Centrally planned economy
Manipulation
Tax revenues
Workers
Tax rate
Hong Kong

Keywords

  • Price scissors
  • income tax
  • price and wage controls
  • sources of investable resources
  • terms of trade

Cite this

@article{aeb2dbf93d87407ba6ccdd390968c718,
title = "The labor income tax equivalent of price scissors in Prereform China",
abstract = "In a centrally planned economy, the government can raise investable resources through price and wage manipulation. By treating price and wage controls as an implicit labor income taxation, we assess the scale of resource transfers from households to the government in prereform China. The implicit tax revenue during the 1964 to 1978 period is estimated at 10.4{\%} of GDP. This implicit tax led to implied reductions of 31.1 and 37.8{\%}, respectively, in the price of agricultural goods and in the nonagricultural-sector nominal wage during the 15 years. The equivalent average labor income tax rates were 16.7 and 24.1{\%} for agricultural and nonagricultural workers.J. Comp. Econom., September 2000, 28(3), pp. 524-544. Lingnan University, Tuen Mun, Hong Kong.",
keywords = "Price scissors, income tax, price and wage controls, sources of investable resources, terms of trade",
author = "Hiroyuki IMAI",
year = "2000",
month = "9",
day = "1",
doi = "10.1006/jcec.2000.1671",
language = "English",
volume = "28",
pages = "524--544",
journal = "Journal of Comparative Economics",
issn = "0147-5967",
publisher = "Academic Press Inc.",
number = "3",

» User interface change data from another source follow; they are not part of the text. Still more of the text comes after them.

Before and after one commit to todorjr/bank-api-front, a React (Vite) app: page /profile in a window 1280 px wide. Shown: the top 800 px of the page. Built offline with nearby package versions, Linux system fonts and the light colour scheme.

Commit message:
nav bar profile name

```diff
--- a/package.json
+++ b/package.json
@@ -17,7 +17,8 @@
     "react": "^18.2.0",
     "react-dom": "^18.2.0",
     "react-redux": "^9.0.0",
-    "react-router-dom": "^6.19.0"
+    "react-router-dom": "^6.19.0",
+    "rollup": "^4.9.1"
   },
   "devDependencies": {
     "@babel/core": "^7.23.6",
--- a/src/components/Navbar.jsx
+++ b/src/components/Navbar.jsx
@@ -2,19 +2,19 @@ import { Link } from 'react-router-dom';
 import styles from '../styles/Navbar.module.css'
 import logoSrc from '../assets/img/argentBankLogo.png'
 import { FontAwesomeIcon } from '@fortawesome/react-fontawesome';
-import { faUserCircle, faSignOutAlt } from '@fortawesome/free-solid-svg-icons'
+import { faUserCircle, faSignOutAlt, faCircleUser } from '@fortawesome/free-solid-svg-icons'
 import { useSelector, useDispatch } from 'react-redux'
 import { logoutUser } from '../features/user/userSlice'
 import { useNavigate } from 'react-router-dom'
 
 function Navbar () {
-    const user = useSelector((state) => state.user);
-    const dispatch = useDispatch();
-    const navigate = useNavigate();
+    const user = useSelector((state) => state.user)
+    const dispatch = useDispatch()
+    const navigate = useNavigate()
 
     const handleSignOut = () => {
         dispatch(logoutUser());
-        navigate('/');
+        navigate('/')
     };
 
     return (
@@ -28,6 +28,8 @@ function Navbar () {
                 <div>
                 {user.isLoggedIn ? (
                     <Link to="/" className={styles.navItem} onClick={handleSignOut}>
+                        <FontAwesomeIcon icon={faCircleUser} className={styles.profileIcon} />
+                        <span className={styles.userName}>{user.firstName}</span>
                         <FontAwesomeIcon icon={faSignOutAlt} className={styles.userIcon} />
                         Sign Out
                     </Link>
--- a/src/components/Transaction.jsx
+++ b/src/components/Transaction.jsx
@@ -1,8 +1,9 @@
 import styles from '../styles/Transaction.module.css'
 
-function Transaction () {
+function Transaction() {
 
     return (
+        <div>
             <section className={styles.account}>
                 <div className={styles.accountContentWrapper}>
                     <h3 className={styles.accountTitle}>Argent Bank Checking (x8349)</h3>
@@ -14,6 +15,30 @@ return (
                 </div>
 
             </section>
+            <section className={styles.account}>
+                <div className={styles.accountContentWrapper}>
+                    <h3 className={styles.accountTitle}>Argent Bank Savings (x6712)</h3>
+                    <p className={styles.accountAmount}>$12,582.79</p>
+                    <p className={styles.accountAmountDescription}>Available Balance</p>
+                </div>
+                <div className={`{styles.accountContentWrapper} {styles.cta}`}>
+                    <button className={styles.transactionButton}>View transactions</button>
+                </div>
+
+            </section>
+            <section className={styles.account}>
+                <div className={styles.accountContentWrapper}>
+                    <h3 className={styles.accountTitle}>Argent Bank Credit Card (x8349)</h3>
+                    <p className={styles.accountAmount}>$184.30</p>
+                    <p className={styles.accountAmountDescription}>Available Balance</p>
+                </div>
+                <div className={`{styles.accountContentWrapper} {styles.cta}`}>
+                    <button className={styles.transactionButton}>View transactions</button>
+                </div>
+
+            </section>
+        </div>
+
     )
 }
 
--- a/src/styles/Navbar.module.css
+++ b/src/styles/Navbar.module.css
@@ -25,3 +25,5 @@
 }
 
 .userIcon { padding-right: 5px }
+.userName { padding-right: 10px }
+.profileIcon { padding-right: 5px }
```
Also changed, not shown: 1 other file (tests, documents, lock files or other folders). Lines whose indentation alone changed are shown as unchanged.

}

The labor income tax equivalent of price scissors in Prereform China. / IMAI, Hiroyuki.

In: Journal of Comparative Economics, Vol. 28, No. 3, 01.09.2000, p. 524-544.

Research output: Journal PublicationsJournal Article (refereed)Researchpeer-review

TY - JOUR

T1 - The labor income tax equivalent of price scissors in Prereform China

AU - IMAI, Hiroyuki

PY - 2000/9/1

Y1 - 2000/9/1

N2 - In a centrally planned economy, the government can raise investable resources through price and wage manipulation. By treating price and wage controls as an implicit labor income taxation, we assess the scale of resource transfers from households to the government in prereform China. The implicit tax revenue during the 1964 to 1978 period is estimated at 10.4% of GDP. This implicit tax led to implied reductions of 31.1 and 37.8%, respectively, in the price of agricultural goods and in the nonagricultural-sector nominal wage during the 15 years. The equivalent average labor income tax rates were 16.7 and 24.1% for agricultural and nonagricultural workers.J. Comp. Econom., September 2000, 28(3), pp. 524-544. Lingnan University, Tuen Mun, Hong Kong.

AB - In a centrally planned economy, the government can raise investable resources through price and wage manipulation. By treating price and wage controls as an implicit labor income taxation, we assess the scale of resource transfers from households to the government in prereform China. The implicit tax revenue during the 1964 to 1978 period is estimated at 10.4% of GDP. This implicit tax led to implied reductions of 31.1 and 37.8%, respectively, in the price of agricultural goods and in the nonagricultural-sector nominal wage during the 15 years. The equivalent average labor income tax rates were 16.7 and 24.1% for agricultural and nonagricultural workers.J. Comp. Econom., September 2000, 28(3), pp. 524-544. Lingnan University, Tuen Mun, Hong Kong.

KW - Price scissors

KW - income tax

KW - price and wage controls

KW - sources of investable resources

KW - terms of trade

UR - http://commons.ln.edu.hk/sw_master/6892

U2 - 10.1006/jcec.2000.1671

DO - 10.1006/jcec.2000.1671

M3 - Journal Article (refereed)

VL - 28

SP - 524

EP - 544

JO - Journal of Comparative Economics

JF - Journal of Comparative Economics

SN - 0147-5967

IS - 3

ER -